One senior member of Momentum, the group set up to promote the ‘Corbynite’ agenda, told us that the adulation of the crowds of loyal ‘Corbynites’ that the Labour leader regularly addresses is essential to his power, their almost orgiastic passion for his wisdom generating the energy he needs to fully charge up his powers. “It’s what those ‘Blairite’ traditionalists just don’t understand – it’s got nothing to do with winning votes!” the official, who wished to remain anonymous, told The Sleaze. “A Labour victory under Jeremy will be fuelled by the love of his supporters! Why else do you think we’re called Momentum?
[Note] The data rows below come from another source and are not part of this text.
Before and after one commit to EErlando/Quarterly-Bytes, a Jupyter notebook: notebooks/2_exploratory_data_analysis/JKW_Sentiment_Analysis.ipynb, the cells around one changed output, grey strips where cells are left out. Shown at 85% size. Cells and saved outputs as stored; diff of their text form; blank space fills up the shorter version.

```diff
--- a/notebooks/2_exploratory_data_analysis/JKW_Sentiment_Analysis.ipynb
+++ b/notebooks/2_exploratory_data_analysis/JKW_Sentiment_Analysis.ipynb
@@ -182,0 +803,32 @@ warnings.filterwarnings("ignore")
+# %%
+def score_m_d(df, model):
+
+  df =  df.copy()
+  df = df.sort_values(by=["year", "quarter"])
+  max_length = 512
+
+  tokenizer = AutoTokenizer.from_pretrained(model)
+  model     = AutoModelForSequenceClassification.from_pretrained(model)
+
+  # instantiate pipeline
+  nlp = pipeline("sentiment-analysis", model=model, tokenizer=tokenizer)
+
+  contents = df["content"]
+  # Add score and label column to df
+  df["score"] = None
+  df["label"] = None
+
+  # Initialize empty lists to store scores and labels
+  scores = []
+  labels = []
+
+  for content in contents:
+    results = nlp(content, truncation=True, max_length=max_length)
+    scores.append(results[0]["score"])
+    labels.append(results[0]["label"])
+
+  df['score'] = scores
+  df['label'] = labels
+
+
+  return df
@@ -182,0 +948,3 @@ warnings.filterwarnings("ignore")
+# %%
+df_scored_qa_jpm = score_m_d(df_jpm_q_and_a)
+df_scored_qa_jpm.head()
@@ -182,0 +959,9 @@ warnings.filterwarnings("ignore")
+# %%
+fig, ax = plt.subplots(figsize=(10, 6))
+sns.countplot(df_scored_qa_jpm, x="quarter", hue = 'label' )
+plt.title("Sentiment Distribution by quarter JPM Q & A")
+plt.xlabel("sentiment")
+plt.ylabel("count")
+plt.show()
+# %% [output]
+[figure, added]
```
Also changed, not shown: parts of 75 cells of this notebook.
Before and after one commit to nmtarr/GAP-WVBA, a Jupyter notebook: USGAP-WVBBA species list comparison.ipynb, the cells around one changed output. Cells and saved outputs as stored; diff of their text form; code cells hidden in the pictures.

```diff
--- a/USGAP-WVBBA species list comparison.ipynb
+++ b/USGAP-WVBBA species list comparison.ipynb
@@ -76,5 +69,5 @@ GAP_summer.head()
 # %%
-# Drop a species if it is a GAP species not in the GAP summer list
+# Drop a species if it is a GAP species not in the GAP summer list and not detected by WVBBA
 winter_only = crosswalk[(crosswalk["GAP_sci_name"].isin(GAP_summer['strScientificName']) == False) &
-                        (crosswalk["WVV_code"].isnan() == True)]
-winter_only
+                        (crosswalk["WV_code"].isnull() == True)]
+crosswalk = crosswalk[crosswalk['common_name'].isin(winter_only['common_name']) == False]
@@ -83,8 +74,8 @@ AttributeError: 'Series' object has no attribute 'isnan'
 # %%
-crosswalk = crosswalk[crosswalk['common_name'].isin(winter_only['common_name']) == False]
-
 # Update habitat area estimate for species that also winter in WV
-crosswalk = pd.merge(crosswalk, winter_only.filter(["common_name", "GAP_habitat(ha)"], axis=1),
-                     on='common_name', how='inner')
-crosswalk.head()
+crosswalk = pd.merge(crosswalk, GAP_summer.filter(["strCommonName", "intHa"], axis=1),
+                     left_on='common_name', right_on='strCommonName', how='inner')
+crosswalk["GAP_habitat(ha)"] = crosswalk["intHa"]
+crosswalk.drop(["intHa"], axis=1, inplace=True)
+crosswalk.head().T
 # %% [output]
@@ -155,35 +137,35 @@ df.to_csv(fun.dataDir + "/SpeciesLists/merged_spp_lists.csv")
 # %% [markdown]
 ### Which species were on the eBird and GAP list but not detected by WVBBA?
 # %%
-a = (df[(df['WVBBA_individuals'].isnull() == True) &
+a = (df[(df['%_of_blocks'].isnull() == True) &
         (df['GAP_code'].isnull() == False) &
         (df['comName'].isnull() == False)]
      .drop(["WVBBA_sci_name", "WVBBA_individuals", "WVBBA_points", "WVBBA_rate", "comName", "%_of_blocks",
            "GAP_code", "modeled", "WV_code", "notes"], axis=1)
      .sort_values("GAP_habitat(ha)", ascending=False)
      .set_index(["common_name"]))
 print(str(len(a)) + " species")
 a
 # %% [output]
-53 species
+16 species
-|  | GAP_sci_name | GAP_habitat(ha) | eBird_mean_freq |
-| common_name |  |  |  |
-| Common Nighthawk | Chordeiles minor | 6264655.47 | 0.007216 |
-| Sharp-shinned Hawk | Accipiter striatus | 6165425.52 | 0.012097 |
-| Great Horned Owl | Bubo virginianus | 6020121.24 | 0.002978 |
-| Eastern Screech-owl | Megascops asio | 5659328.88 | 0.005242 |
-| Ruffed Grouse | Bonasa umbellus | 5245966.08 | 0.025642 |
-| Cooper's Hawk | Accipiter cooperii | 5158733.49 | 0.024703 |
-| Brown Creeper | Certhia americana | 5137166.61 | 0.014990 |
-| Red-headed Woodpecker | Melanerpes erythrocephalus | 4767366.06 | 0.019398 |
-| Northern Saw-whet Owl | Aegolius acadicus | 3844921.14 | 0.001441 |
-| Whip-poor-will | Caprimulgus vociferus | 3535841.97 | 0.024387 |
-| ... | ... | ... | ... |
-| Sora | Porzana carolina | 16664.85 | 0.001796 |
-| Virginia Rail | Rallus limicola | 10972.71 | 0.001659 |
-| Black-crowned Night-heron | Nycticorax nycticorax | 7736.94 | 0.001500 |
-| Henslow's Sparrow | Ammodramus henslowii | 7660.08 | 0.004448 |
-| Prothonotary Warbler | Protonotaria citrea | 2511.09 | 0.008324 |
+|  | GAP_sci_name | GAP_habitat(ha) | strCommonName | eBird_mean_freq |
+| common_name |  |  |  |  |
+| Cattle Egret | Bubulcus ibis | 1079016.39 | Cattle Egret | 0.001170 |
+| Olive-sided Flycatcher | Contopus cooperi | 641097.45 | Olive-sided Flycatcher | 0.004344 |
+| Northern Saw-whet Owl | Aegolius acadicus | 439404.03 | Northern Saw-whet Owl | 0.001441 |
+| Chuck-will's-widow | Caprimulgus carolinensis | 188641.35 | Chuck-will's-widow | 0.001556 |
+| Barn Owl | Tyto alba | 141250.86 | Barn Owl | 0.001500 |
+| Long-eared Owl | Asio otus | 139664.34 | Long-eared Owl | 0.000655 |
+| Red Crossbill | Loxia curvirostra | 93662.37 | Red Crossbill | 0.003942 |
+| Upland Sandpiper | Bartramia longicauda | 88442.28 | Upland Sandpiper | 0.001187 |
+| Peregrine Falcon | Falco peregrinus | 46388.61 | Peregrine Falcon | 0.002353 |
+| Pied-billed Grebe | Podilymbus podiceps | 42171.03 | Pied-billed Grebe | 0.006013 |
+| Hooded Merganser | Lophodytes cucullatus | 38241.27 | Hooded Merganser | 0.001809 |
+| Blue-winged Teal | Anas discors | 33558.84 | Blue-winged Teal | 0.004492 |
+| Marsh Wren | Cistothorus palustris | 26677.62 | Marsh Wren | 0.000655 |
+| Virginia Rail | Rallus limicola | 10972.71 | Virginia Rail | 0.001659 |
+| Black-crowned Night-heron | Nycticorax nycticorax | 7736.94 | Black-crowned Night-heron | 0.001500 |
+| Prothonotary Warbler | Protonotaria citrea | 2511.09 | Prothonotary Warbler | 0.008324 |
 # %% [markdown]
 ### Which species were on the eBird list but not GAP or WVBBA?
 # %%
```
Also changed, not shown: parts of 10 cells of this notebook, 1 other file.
All those rallies full of students naive do-gooders worshipping Jeremy they organise are reinforcing his power, giving, quite literally, momentum to his inevitable victory!”
During our time at the conference, it seemed that any questions about perceived deficiencies in Corbyn’s leadership were always answered by his supporters by referring to his ‘power’. “We don’t need detailed policies!” Adele Frukeston told us, for instance, when the issue of Corbyn’s lack of credible policies was raised. “When the time comes, Jeremy will provide, just as he has always done!” This simple faith in Corbyn amongst his supporters seems to extend to practical matters of how his vision of socialism is to implemented. “I know that the Tories and the ‘Blairites’ like to ask how he’s going to pay for all the stuff he’s promising, but that’s completely irrelevant, “ Marjorie Bubes explained. “I’m sure that the first thing he’ll do when he ascends to power is appear on TV with a ‘Filet of Fish’ in one hand and a carton of fries in the other and use them to feed the hungry of Britain. Once he’s done that, I’m sure that he’ll provide for the homeless in a similar way, with five bricks and a roofing tile.”